TASK DIRECTIONS |
All lines of the listing that contain "buttonText" should be shown in full.

^^^^^^^^

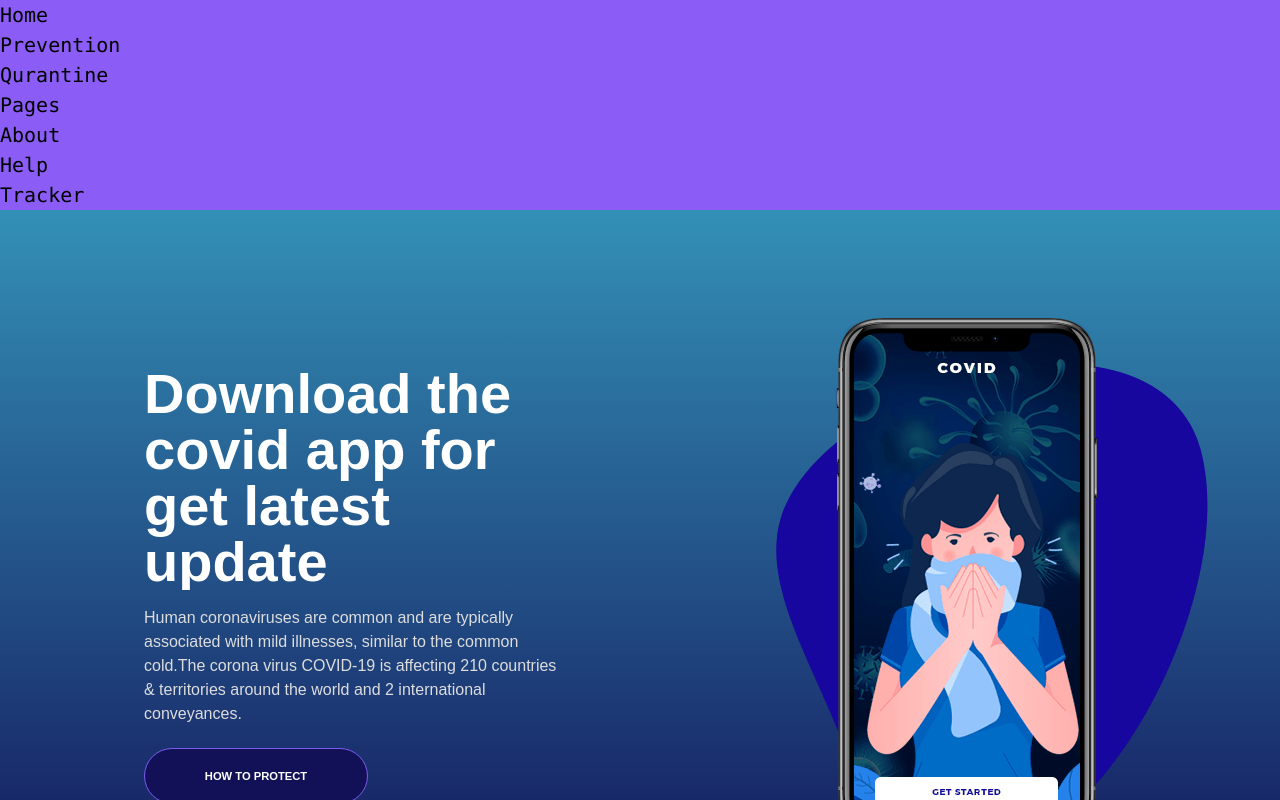
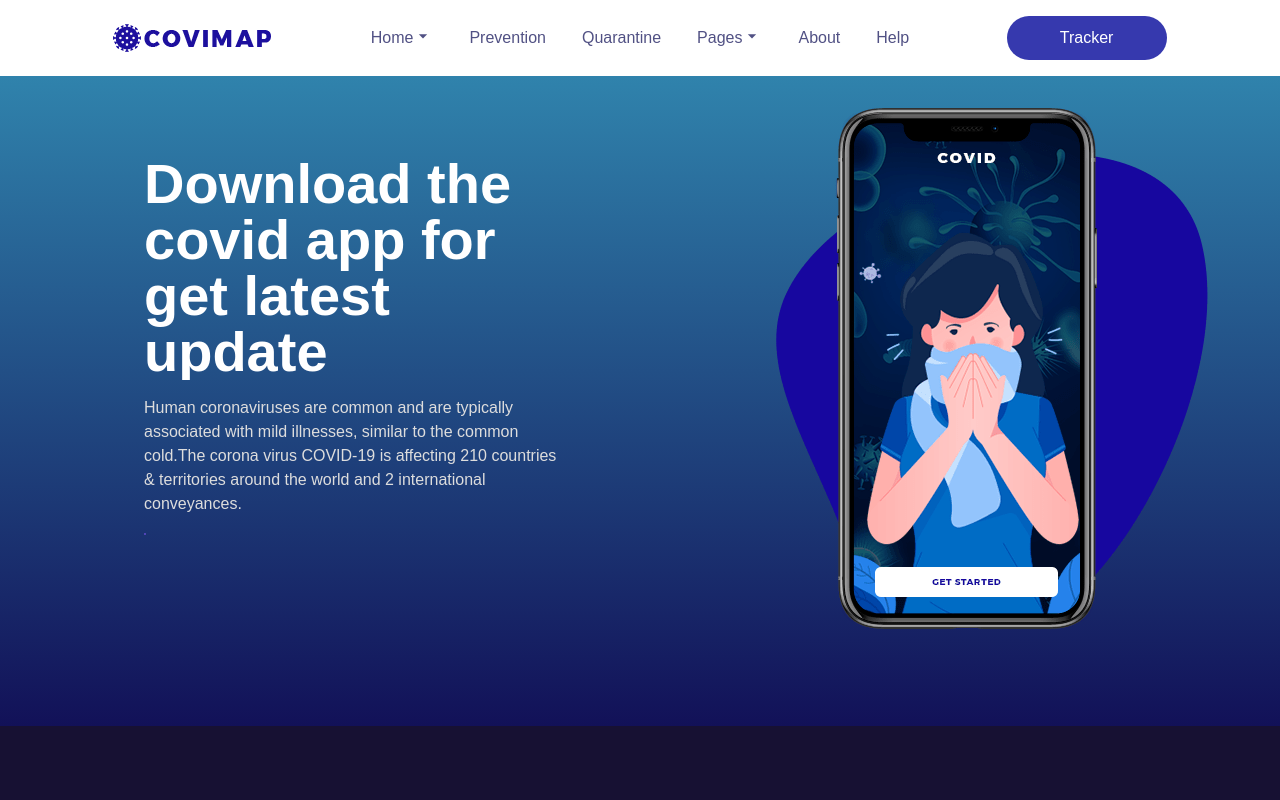
Before and after one commit to Adrianaortiz00/COVID-Tracker, a React (Vite) app: page / in a window 1280 px wide. Shown: the top 800 px of the page. Built offline with nearby package versions, Linux system fonts and the light colour scheme; a web font is replaced by a local one.

Commit message:
refactor navbar button

```diff
--- a/src/components/Navbar.jsx
+++ b/src/components/Navbar.jsx
@@ -1,31 +1,139 @@
+import { useState } from "react";
 import { Link } from "react-router-dom";
+import logo from "../../public/assets/images/logo.png";
+import Button from "./home/Button";
 
 const Navbar = () => {
+  const [isOpen, setIsOpen] = useState(false);
+
+  const toggleMenu = () => {
+    setIsOpen(!isOpen);
+  };
+
   return (
-    <div className="bg-violet-500 text-xl font-mono">
-      <ul>
+    <div>
+      <nav className="font-poppins font-medium bg-white fixed w-full z-20 top-0 start-0">
+        <div className="max-w-screen-xl flex flex-wrap items-center justify-evenly mx-auto p-4">
+          <img src={logo} alt="Logo" />
+
+          <div className="flex items-center md:order-2 space-x-3 md:space-x-0 rtl:space-x-reverse">
+            <Button
+              buttonStyle="bg-purple-blue w-40 h-11 rounded-3xl text-base text-white font-medium hover:bg-purple-blue"
+              navbar={true}
+            >
+              <Link to="/tracker">Tracker</Link>
+            </Button>
+
+            <button
+              onClick={toggleMenu}
+              type="button"
+              className="inline-flex items-center p-2 w-10 h-10 justify-center border text-gray border-gray-super-light rounded md:hidden focus:outline-none"
+              aria-controls="navbar-sticky"
+              aria-expanded={isOpen}
+            >
+              <svg
+                className="w-5 h-5"
+                aria-hidden="true"
+                xmlns="http://www.w3.org/2000/svg"
+                fill="none"
+                viewBox="0 0 17 14"
+              >
+                <path
+                  stroke="currentColor"
+                  strokeLinecap="round"
+                  strokeLinejoin="round"
+                  strokeWidth="2"
+                  d="M1 1h15M1 7h15M1 13h15"
+                />
+              </svg>
+            </button>
+          </div>
+
+          <div
+            className={`items-center justify-between ${isOpen ? "flex" : "hidden"} w-full md:flex md:w-auto md:order-1`}
+            id="navbar-sticky"
+          >
+            <ul
+              className={`flex flex-col p-4 text-[#515184] md:p-0 font-medium bg-gray-50 md:space-x-9 rtl:space-x-reverse md:flex-row md:mt-0 md:border-0 md:bg-white ${
+                isOpen ? "absolute top-16 left-0 w-full bg-white" : ""
+              }`}
+            >
               <li>
-          <Link to="/">Home</Link>
+                <Link
+                  to="/"
+                  className="flex border-b-2 border-[#515184] md:border-0 py-3 pl-3 pr-4 text-gray-700 md:p-0"
+                >
+                  Home
+                  <svg width="20px" height="auto" viewBox="0 0 24 24" xmlns="http://www.w3.org/2000/svg" fill="#515184">
+                    <g id="SVGRepo_bgCarrier" stroke-width="0"></g>
+                    <g id="SVGRepo_tracerCarrier" stroke-linecap="round" stroke-linejoin="round"></g>
+                    <g id="SVGRepo_iconCarrier">
+                      {" "}
+                      <rect x="0" fill="none" width="24" height="24"></rect>{" "}
+                      <g>
+                        {" "}
+                        <path d="M7 10l5 5 5-5"></path>{" "}
+                      </g>{" "}
+                    </g>
+                  </svg>
+                </Link>
               </li>
               <li>
-          <Link to="/prevention">Prevention</Link>
+                <Link
+                  to="/prevention"
+                  className="flex border-b-2 border-[#515184] md:border-0 py-3 pl-3 pr-4 text-gray-700 md:p-0"
+                >
+                  Prevention
+                </Link>
               </li>
               <li>
-          <Link to="/qurantine">Qurantine</Link>
+                <Link
+                  to="/quarantine"
+                  className="flex border-b-2 border-[#515184] md:border-0 py-3 pl-3 pr-4 text-gray-700 md:p-0"
+                >
+                  Quarantine
+                </Link>
               </li>
               <li>
-          <Link to="/pages">Pages</Link>
+                <Link
+                  to="/pages"
+                  className="flex border-b-2 border-[#515184] md:border-0 py-3 pl-3 pr-4 text-gray-700 md:p-0"
+                >
+                  Pages
+                  <svg width="20px" height="auto" viewBox="0 0 24 24" xmlns="http://www.w3.org/2000/svg" fill="#515184">
+                    <g id="SVGRepo_bgCarrier" stroke-width="0"></g>
+                    <g id="SVGRepo_tracerCarrier" stroke-linecap="round" stroke-linejoin="round"></g>
+                    <g id="SVGRepo_iconCarrier">
+                      {" "}
+                      <rect x="0" fill="none" width="24" height="24"></rect>{" "}
+                      <g>
+                        {" "}
+                        <path d="M7 10l5 5 5-5"></path>{" "}
+                      </g>{" "}
+                    </g>
+                  </svg>
+                </Link>
               </li>
               <li>
-          <Link to="/about">About</Link>
+                <Link
+                  to="/about"
+                  className="flex border-b-2 border-[#515184] md:border-0 py-3 pl-3 pr-4 text-gray-700 md:p-0"
+                >
+                  About
+                </Link>
               </li>
               <li>
-          <Link to="/help">Help</Link>
-        </li>
-        <li>
-          <Link to="/tracker">Tracker</Link>
+                <Link
+                  to="/help"
+                  className="flex border-b-2 border-[#515184] md:border-0 py-3 pl-3 pr-4 text-gray-700 md:p-0"
+                >
+                  Help
+                </Link>
               </li>
             </ul>
+          </div>
+        </div>
+      </nav>
     </div>
   );
 };
--- a/src/components/home/Button.jsx
+++ b/src/components/home/Button.jsx
@@ -1,15 +1,19 @@
 import PropTypes from "prop-types";
 
-const Button = ({ buttonText, buttonStyle }) => {
-    return (
-        <button className={`${buttonStyle} w-56 h-[5em] text-[0.7em] font-semibold font-poppins py-2 px-4 mt-[2em] mb-8 `} >{buttonText} </button>
-    )
-}
+const Button = ({ children, buttonStyle, navbar }) => {
+  return (
+    <button
+      className={`${buttonStyle}, ${
+        { navbar } ? "" : "w-56 h-[5em] text-[0.7em] font-semibold font-poppins py-2 px-4"
+      }`}
+    >
+      {children}
+    </button>
+  );
+};
 Button.propTypes = {
-    buttonText: PropTypes.string,
-    buttonStyle: PropTypes.string,
+  buttonText: PropTypes.string,
+  buttonStyle: PropTypes.string,
 };
 
-
-
-export default Button
+export default Button;
--- a/src/layout/Layout.jsx
+++ b/src/layout/Layout.jsx
@@ -8,7 +8,7 @@ const Layout = () => {
       <main>
         <Outlet />
       </main>
-      <footer>Footer</footer>
+      {/* <footer>Footer</footer> */}
     </div>
   );
 };
```
Lines whose indentation alone changed are shown as unchanged.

^^^^^^^^

REPLY |
-const Button = ({ buttonText, buttonStyle }) => {
-        <button className={`${buttonStyle} w-56 h-[5em] text-[0.7em] font-semibold font-poppins py-2 px-4 mt-[2em] mb-8 `} >{buttonText} </button>
-    buttonText: PropTypes.string,
+  buttonText: PropTypes.string,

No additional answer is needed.